Britain has the highest drug deaths in Europe

An official report by the European drugs agency has revealed that almost one in three drug overdose deaths in the continent are recorded in the UK.

The annual report published by the European Monitoring Centre for Drugs and Drug Addiction (EMCCDA) this week said that the number of deaths from drug overdoses registered in Europe rose by 6 percent to 8,441 in 2015 for the third consecutive year.

Linking the deaths to heroin and other opioids, the survey indicated that 31 percent of them were in the UK and Germany was in second place with 15 percent.

“Over 93 million Europeans have tried an illicit drug in their lives and overdose deaths continue to rise … I am especially concerned that young people are exposed to many new and dangerous drugs,” said Europe’s home affairs commissioner, Dimitris Avramopoulos.

The EMCCDA warned that drug-related deaths in Europe could be much higher due to "systematic under-reporting in some countries" and delays in reporting.

"However, the possibility of under-reporting cannot be dismissed, as Europeans experiencing problems with prescription medicines may access different services than those used by illicit drug users," the report said.

The agency noted that the results of the study put the number of drug deaths in Europe far lower than the US, where 52,000 people died of overdoses in 2015, 33,000 of whom due to opioids.

That number is higher than the rate of death for suicides in the US, 13.4 deaths per 100,000, or the rate of death from car accidents, 11.1 deaths per 100,000 residents.

"In both Europe and North America, the recent emergence of highly potent new synthetic opioids, mostly fentanyl derivatives, is causing considerable concern," it added.

Fentanyl is a synthetic pain killer, which is up to 100 times more powerful than morphine and has been used increasingly as a recreational drug.
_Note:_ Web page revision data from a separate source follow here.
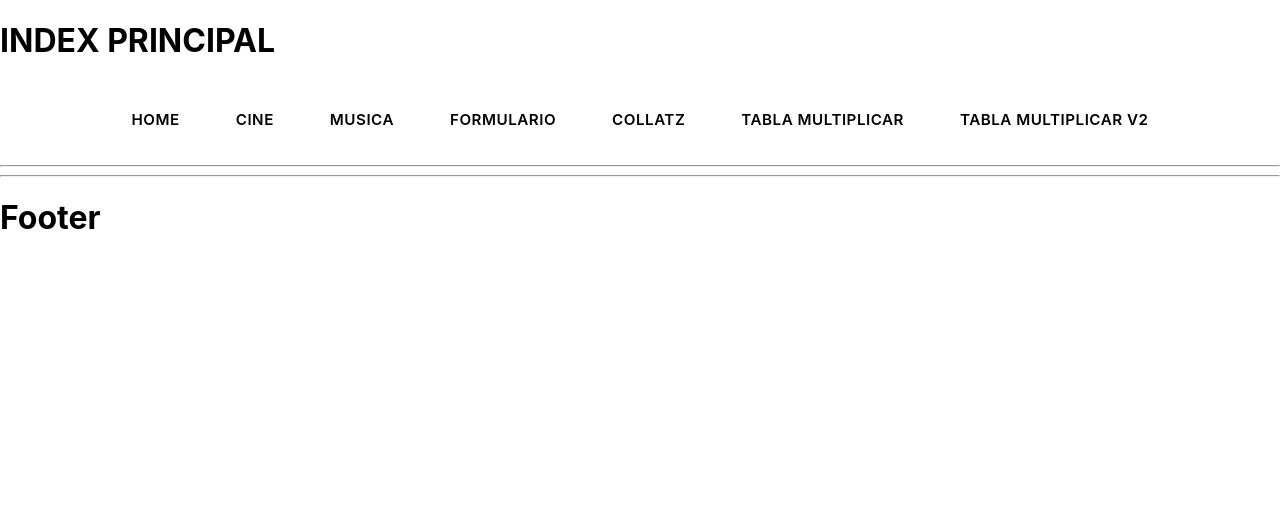
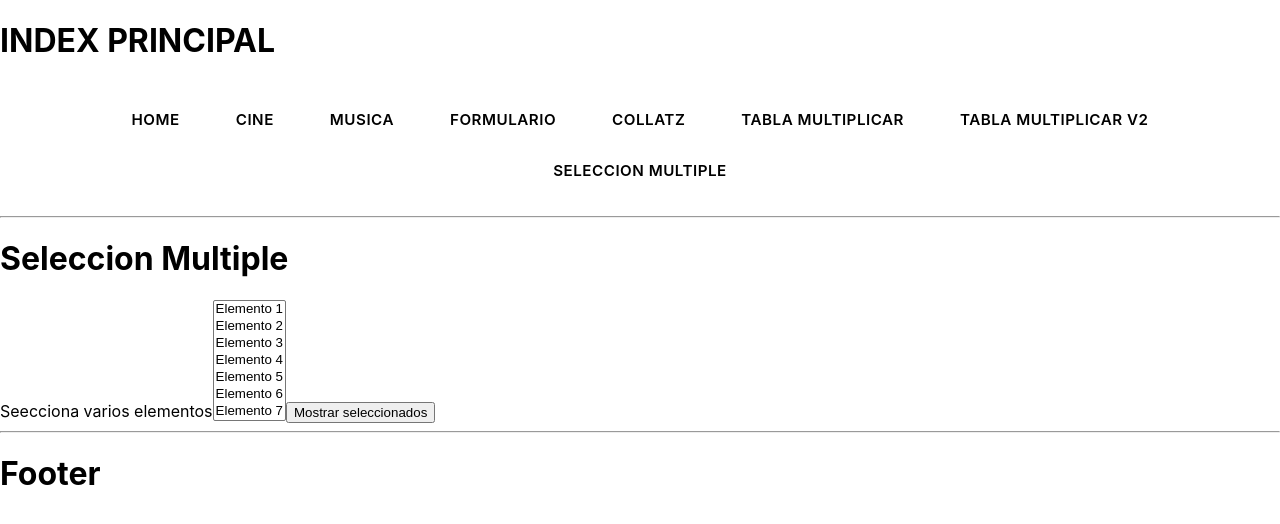
Before and after one commit to angeldzz/reactformrutas, a React (Create React App) app: page /seleccionMultiple in a window 1280 px wide. Shown: the top 524 px of the page. Built offline with nearby package versions, Linux system fonts and the light colour scheme.

Commit message:
Seleccion multiple

```diff
--- a/src/components/MenuRutas.jsx
+++ b/src/components/MenuRutas.jsx
@@ -14,6 +14,7 @@ export default class MenuRutas extends Component {
         <li className="nav-item"><a href='/collatz' className="nav-link">Collatz</a></li>
         <li className="nav-item"><a href='/multiplicar' className="nav-link">Tabla Multiplicar</a></li>
         <li className="nav-item"><a href='/multiplicarv2' className="nav-link">Tabla Multiplicar v2</a></li>
+        <li className="nav-item"><a href='/seleccionMultiple' className="nav-link">Seleccion Multiple</a></li>
         </ul>
       </nav>
       </div>
--- a/src/components/Router.jsx
+++ b/src/components/Router.jsx
@@ -7,6 +7,7 @@ import FormSimple from './FormSimple';
 import Colatz from "./Collatz";
 import TablaMultiplicar from './TablaMultiplicar';
 import TablaMultiplicarv2 from './TablaMultiplicarv2';
+import SeleccionMultiple from './SeleccionMultiple';
 
 export default class Router extends Component {
   render() {
@@ -20,6 +21,7 @@ export default class Router extends Component {
             <Route path='/collatz' element={<Colatz/>}/>
             <Route path='/multiplicar' element={<TablaMultiplicar/>}/>
             <Route path='/multiplicarv2' element={<TablaMultiplicarv2/>}/>
+            <Route path='/seleccionMultiple' element={<SeleccionMultiple/>}/>
         </Routes>
         </BrowserRouter>
     )
--- /dev/null
+++ b/src/components/SeleccionMultiple.jsx
@@ -0,0 +1,48 @@
+import React, { Component } from 'react'
+
+export default class SeleccionMultiple extends Component {
+
+    selectMultiple = React.createRef()
+
+    mostrarSeleccionados = (event) => {
+        event.preventDefault();
+        let options = this.selectMultiple.current.options;
+        let data = "";
+        // Debemos recorrer todas las opciones
+        for(let option of options){
+            if(option.selected === true){
+                console.log(option.value)
+                data += "| " + option.value + " |"
+            }
+        }
+        this.setState({
+            seleccionados:data
+        })
+    }
+    state = {
+        seleccionados: ""
+    }
+  render() {
+    return (
+      <div>
+        <h1>Seleccion Multiple</h1>
+        <h2 style={{color:"red"}}>
+            {this.state.seleccionados}
+        </h2>
+        <form onSubmit={this.mostrarSeleccionados}>
+            <label>Seecciona varios elementos</label>
+            <select ref={this.selectMultiple} size="7" multiple>
+                <option>Elemento 1</option>
+                <option>Elemento 2</option>
+                <option>Elemento 3</option>
+                <option>Elemento 4</option>
+                <option>Elemento 5</option>
+                <option>Elemento 6</option>
+                <option>Elemento 7</option>
+            </select>
+            <button type="submit">Mostrar seleccionados</button>
+        </form>
+      </div>
+    )
+  }
+}
```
The report also revealed that the average age of death from drug overdoses for men was 38 and 41 for women.